DETERT: This year – with our new Democratic chair, I may point out – Sen. [Eleanor] Sobel [of Hollywood] is our chair. And it’s always been children and families and elder affairs, but we’ve been neglectful of elder affairs. And that seems to be the spot she’s focusing on. And that’s a good thing, because we’ve neglected that and they certainly don’t need to be neglected. So she’s taking care of that, and I’m going to do the foster care committee bill, and I think that committee is going to have a great year.
Q: You’re also back with a bill to add more school guidance counselors.
DETERT: This year it’s even more relevant. Last year, what irritated me about how we deal with guidance counselors is schools are using the guidance counselors to also do lunchroom duty and bus stop duty. They’re the most educated and highest-paid person in the building. They shouldn’t be taking up their time doing lunchroom duty at a time when we have children with serious problems.
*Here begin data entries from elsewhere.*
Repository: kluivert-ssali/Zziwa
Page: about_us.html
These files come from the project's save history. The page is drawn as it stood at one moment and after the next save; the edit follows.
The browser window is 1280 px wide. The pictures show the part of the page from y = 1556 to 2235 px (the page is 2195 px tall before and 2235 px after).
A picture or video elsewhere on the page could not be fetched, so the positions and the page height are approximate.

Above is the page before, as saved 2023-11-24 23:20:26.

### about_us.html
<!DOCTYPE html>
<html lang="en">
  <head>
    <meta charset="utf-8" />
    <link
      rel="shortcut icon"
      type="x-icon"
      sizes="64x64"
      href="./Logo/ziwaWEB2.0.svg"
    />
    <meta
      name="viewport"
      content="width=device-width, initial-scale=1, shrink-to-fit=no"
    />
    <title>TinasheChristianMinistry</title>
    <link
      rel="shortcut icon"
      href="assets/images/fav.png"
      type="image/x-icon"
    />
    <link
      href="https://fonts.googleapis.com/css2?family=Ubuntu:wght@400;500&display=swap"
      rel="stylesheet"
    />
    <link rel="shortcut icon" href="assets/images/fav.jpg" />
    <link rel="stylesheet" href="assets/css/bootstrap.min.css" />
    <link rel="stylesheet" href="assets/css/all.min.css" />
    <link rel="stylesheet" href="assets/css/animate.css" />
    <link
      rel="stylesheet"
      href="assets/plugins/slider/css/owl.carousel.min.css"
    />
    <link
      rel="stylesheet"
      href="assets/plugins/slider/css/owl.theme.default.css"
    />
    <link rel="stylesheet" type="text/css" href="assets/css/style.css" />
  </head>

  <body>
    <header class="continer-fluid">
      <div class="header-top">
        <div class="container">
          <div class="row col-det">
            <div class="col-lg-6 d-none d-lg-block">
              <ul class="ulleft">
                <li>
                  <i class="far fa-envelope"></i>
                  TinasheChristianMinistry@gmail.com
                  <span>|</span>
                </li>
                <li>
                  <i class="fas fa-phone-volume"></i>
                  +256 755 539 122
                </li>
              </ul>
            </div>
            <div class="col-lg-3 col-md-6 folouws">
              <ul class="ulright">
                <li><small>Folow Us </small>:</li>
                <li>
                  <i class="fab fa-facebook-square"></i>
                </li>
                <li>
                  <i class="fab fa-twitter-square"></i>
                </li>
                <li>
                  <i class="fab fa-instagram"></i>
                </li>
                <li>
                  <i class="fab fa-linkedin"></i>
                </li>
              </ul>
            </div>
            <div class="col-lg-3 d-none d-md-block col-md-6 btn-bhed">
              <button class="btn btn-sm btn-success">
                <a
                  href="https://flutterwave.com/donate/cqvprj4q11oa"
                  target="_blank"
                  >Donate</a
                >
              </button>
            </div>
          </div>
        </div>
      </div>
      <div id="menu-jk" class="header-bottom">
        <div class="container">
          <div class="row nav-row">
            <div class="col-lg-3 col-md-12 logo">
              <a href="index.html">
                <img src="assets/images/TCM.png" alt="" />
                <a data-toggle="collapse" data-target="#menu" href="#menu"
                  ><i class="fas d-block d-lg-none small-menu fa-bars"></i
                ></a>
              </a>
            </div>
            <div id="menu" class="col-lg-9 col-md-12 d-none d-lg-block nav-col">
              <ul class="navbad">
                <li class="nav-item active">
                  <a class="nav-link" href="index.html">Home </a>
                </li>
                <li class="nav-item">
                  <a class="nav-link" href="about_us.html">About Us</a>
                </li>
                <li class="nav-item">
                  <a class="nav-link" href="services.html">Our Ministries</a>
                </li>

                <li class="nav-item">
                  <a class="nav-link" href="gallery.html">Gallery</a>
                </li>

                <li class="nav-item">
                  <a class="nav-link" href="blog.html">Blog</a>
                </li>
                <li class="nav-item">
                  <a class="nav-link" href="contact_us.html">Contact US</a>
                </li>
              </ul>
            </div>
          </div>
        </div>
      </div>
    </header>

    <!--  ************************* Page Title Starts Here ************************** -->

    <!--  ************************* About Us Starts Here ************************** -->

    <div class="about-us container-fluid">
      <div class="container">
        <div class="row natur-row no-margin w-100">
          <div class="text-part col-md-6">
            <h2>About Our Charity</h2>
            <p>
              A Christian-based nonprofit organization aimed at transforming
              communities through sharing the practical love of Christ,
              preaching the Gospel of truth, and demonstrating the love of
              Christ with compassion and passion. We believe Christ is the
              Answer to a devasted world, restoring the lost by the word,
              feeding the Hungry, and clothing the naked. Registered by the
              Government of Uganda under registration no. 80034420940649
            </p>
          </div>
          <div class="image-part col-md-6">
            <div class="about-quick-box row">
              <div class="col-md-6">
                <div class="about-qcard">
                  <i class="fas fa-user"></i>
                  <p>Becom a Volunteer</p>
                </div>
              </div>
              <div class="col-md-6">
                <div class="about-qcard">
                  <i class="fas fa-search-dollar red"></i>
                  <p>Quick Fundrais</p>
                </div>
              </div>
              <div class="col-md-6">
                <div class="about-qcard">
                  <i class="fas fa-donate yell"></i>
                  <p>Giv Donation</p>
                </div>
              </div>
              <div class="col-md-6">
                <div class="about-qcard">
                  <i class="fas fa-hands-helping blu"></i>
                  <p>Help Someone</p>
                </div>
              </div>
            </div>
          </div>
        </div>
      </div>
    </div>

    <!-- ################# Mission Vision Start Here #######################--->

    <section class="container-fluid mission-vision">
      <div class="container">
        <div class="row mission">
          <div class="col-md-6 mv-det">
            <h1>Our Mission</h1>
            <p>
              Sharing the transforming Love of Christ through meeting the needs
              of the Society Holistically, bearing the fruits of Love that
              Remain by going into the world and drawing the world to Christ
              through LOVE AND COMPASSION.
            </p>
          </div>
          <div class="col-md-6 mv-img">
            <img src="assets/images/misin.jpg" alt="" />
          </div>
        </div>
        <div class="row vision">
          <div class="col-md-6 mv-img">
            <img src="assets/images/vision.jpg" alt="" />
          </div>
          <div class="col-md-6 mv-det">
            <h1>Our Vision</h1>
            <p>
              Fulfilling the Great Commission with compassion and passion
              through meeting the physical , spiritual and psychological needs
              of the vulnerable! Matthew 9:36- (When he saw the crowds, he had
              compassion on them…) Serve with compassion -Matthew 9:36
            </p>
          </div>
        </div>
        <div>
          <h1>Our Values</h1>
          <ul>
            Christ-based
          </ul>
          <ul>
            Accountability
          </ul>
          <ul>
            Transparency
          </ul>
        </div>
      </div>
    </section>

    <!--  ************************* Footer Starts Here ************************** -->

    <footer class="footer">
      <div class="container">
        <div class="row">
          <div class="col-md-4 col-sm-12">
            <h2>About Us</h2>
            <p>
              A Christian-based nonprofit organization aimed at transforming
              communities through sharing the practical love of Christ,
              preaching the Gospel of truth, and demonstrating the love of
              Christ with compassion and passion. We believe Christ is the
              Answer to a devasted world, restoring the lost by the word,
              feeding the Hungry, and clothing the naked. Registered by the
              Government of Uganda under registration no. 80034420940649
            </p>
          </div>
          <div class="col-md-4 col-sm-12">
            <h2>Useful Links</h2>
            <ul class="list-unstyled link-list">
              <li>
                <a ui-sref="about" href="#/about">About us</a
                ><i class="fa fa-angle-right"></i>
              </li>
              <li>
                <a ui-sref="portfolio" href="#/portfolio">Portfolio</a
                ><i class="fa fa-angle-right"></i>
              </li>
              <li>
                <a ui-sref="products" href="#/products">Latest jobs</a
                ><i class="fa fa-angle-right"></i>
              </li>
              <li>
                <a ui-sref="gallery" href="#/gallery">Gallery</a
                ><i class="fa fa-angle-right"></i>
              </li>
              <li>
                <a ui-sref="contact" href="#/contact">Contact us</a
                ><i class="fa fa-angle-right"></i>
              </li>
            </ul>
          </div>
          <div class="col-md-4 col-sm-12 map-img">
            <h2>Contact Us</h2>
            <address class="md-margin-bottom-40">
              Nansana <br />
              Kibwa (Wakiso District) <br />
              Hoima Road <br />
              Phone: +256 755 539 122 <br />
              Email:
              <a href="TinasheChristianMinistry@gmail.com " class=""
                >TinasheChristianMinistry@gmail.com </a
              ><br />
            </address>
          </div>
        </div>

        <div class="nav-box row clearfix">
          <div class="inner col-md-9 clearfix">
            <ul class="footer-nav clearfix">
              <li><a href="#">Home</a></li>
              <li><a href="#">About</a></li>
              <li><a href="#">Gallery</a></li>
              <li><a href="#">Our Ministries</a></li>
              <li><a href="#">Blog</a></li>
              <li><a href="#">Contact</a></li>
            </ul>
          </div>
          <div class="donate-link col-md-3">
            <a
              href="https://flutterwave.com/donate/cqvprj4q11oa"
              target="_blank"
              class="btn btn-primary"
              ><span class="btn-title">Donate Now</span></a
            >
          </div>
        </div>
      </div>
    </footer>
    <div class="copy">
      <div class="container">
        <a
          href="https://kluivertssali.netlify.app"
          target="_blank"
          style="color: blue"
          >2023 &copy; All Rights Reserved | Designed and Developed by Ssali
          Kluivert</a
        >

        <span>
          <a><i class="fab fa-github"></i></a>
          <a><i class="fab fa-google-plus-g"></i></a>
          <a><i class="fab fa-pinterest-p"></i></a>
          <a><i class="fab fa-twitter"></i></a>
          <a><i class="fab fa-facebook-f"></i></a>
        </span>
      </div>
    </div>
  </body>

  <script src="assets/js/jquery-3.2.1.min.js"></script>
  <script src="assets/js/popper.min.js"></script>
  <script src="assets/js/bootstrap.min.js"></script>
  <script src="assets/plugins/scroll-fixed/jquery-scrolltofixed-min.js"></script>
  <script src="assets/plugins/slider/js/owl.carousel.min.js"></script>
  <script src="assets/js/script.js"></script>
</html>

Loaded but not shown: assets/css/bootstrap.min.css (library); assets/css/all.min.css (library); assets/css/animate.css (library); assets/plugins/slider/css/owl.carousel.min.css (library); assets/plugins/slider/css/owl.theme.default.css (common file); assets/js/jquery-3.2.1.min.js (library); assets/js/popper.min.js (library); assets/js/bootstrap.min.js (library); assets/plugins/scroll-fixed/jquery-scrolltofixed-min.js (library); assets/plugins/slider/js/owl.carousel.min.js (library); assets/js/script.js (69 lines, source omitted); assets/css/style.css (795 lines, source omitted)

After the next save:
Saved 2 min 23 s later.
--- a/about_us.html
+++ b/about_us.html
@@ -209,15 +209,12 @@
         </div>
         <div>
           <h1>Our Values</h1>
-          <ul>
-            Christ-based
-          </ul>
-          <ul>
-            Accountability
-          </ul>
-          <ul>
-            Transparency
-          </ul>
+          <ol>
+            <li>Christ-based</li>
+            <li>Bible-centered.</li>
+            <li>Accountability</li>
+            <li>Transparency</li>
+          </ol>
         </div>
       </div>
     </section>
In the old days, the guidance counselor helped find you a grant or got you into college or got you a scholarship. Today’s guidance counselor might stop you from committing suicide or bringing a gun to school or dropping out of school. They need to spend their whole day working with students. And I’m asking for a different formula so that we can have more guidance counselors. And as I said in Education Appropriations, if we have more guidance counselors, we might need fewer grief counselors.